[Web page edit records]

───

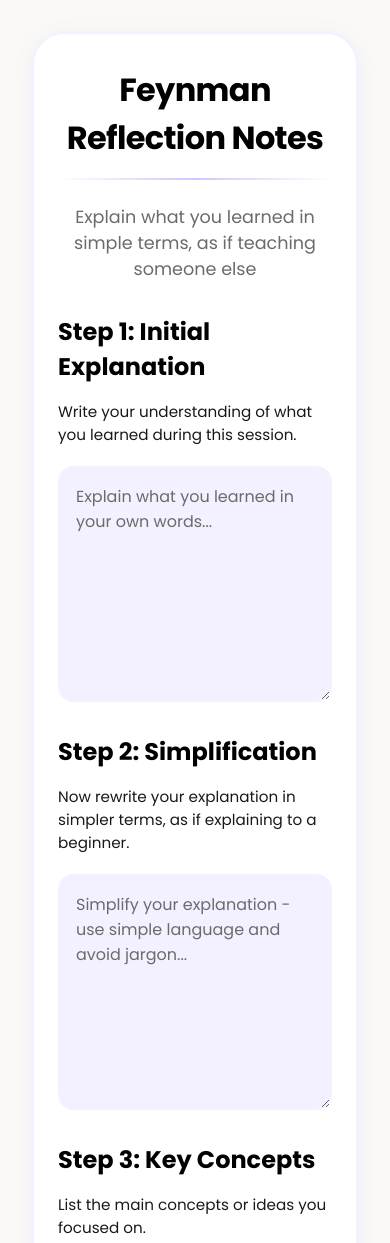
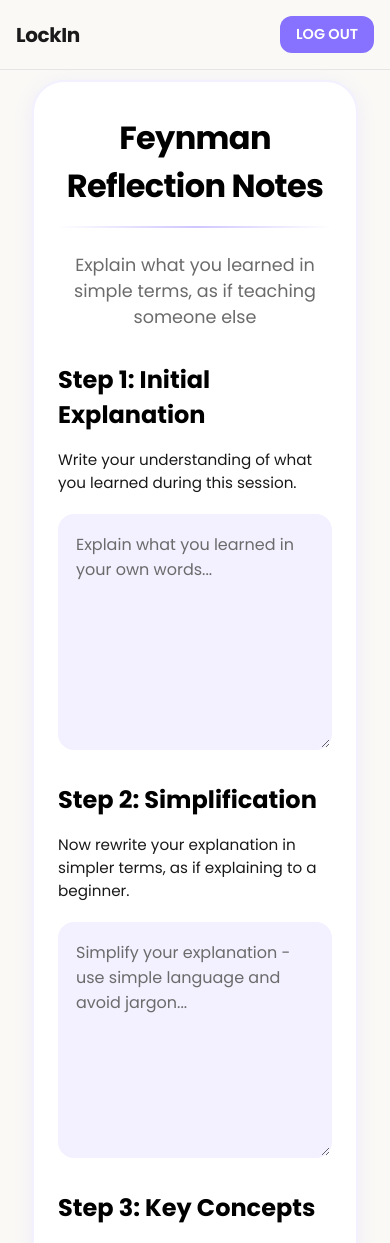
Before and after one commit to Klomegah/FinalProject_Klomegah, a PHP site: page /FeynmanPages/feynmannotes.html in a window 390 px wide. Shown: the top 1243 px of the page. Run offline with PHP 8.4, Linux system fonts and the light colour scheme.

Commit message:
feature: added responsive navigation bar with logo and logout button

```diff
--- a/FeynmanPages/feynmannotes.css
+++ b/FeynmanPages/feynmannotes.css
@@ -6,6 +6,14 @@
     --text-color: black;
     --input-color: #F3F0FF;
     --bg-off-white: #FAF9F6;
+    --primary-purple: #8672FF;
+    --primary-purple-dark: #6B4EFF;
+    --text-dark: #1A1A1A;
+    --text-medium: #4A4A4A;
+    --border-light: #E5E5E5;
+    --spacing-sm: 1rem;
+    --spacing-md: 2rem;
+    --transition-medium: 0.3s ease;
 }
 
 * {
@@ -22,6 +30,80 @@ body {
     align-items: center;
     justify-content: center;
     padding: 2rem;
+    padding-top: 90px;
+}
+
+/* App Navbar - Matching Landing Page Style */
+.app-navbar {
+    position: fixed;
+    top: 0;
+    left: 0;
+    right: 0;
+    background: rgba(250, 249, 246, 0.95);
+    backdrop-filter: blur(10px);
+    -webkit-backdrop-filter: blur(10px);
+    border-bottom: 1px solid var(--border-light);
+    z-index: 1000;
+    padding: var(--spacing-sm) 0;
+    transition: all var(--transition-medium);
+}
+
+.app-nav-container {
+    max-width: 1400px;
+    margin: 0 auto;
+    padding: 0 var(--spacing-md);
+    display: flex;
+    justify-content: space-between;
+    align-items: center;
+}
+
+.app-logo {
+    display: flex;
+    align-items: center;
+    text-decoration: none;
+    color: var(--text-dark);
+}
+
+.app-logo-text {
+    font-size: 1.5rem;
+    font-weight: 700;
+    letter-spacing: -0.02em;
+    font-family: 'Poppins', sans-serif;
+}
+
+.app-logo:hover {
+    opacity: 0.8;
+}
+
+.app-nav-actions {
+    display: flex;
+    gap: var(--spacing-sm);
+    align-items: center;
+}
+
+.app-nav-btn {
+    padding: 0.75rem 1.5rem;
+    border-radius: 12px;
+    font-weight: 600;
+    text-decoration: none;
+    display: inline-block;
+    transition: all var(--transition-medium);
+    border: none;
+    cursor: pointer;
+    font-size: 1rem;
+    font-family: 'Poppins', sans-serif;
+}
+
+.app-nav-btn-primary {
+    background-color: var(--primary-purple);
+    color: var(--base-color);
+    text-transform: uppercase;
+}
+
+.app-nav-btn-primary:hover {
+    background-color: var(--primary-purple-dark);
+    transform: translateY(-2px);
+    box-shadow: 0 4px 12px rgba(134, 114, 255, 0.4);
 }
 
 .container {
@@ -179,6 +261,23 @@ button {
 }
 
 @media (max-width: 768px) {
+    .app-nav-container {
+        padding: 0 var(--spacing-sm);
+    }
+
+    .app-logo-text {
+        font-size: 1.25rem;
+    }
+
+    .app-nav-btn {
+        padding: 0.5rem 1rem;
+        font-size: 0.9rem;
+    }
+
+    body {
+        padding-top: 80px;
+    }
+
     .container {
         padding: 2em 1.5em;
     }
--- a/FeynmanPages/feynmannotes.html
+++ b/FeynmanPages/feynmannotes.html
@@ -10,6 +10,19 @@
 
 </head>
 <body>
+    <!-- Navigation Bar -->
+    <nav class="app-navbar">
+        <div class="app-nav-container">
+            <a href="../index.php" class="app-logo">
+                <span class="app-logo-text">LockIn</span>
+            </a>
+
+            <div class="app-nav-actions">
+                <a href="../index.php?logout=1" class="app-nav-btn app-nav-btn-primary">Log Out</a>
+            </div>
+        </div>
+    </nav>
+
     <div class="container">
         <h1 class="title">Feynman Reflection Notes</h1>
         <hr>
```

───

Omit the pictures and copy the records above exactly.

# EXERCISE ANSWER
Before and after one commit to Klomegah/FinalProject_Klomegah, a PHP site: page /FeynmanPages/feynmannotes.html in a window 390 px wide. Shown: the top 1243 px of the page. Run offline with PHP 8.4, Linux system fonts and the light colour scheme.

Commit message:
feature: added responsive navigation bar with logo and logout button

```diff
--- a/FeynmanPages/feynmannotes.css
+++ b/FeynmanPages/feynmannotes.css
@@ -6,6 +6,14 @@
     --text-color: black;
     --input-color: #F3F0FF;
     --bg-off-white: #FAF9F6;
+    --primary-purple: #8672FF;
+    --primary-purple-dark: #6B4EFF;
+    --text-dark: #1A1A1A;
+    --text-medium: #4A4A4A;
+    --border-light: #E5E5E5;
+    --spacing-sm: 1rem;
+    --spacing-md: 2rem;
+    --transition-medium: 0.3s ease;
 }
 
 * {
@@ -22,6 +30,80 @@ body {
     align-items: center;
     justify-content: center;
     padding: 2rem;
+    padding-top: 90px;
+}
+
+/* App Navbar - Matching Landing Page Style */
+.app-navbar {
+    position: fixed;
+    top: 0;
+    left: 0;
+    right: 0;
+    background: rgba(250, 249, 246, 0.95);
+    backdrop-filter: blur(10px);
+    -webkit-backdrop-filter: blur(10px);
+    border-bottom: 1px solid var(--border-light);
+    z-index: 1000;
+    padding: var(--spacing-sm) 0;
+    transition: all var(--transition-medium);
+}
+
+.app-nav-container {
+    max-width: 1400px;
+    margin: 0 auto;
+    padding: 0 var(--spacing-md);
+    display: flex;
+    justify-content: space-between;
+    align-items: center;
+}
+
+.app-logo {
+    display: flex;
+    align-items: center;
+    text-decoration: none;
+    color: var(--text-dark);
+}
+
+.app-logo-text {
+    font-size: 1.5rem;
+    font-weight: 700;
+    letter-spacing: -0.02em;
+    font-family: 'Poppins', sans-serif;
+}
+
+.app-logo:hover {
+    opacity: 0.8;
+}
+
+.app-nav-actions {
+    display: flex;
+    gap: var(--spacing-sm);
+    align-items: center;
+}
+
+.app-nav-btn {
+    padding: 0.75rem 1.5rem;
+    border-radius: 12px;
+    font-weight: 600;
+    text-decoration: none;
+    display: inline-block;
+    transition: all var(--transition-medium);
+    border: none;
+    cursor: pointer;
+    font-size: 1rem;
+    font-family: 'Poppins', sans-serif;
+}
+
+.app-nav-btn-primary {
+    background-color: var(--primary-purple);
+    color: var(--base-color);
+    text-transform: uppercase;
+}
+
+.app-nav-btn-primary:hover {
+    background-color: var(--primary-purple-dark);
+    transform: translateY(-2px);
+    box-shadow: 0 4px 12px rgba(134, 114, 255, 0.4);
 }
 
 .container {
@@ -179,6 +261,23 @@ button {
 }
 
 @media (max-width: 768px) {
+    .app-nav-container {
+        padding: 0 var(--spacing-sm);
+    }
+
+    .app-logo-text {
+        font-size: 1.25rem;
+    }
+
+    .app-nav-btn {
+        padding: 0.5rem 1rem;
+        font-size: 0.9rem;
+    }
+
+    body {
+        padding-top: 80px;
+    }
+
     .container {
         padding: 2em 1.5em;
     }
--- a/FeynmanPages/feynmannotes.html
+++ b/FeynmanPages/feynmannotes.html
@@ -10,6 +10,19 @@
 
 </head>
 <body>
+    <!-- Navigation Bar -->
+    <nav class="app-navbar">
+        <div class="app-nav-container">
+            <a href="../index.php" class="app-logo">
+                <span class="app-logo-text">LockIn</span>
+            </a>
+
+            <div class="app-nav-actions">
+                <a href="../index.php?logout=1" class="app-nav-btn app-nav-btn-primary">Log Out</a>
+            </div>
+        </div>
+    </nav>
+
     <div class="container">
         <h1 class="title">Feynman Reflection Notes</h1>
         <hr>
```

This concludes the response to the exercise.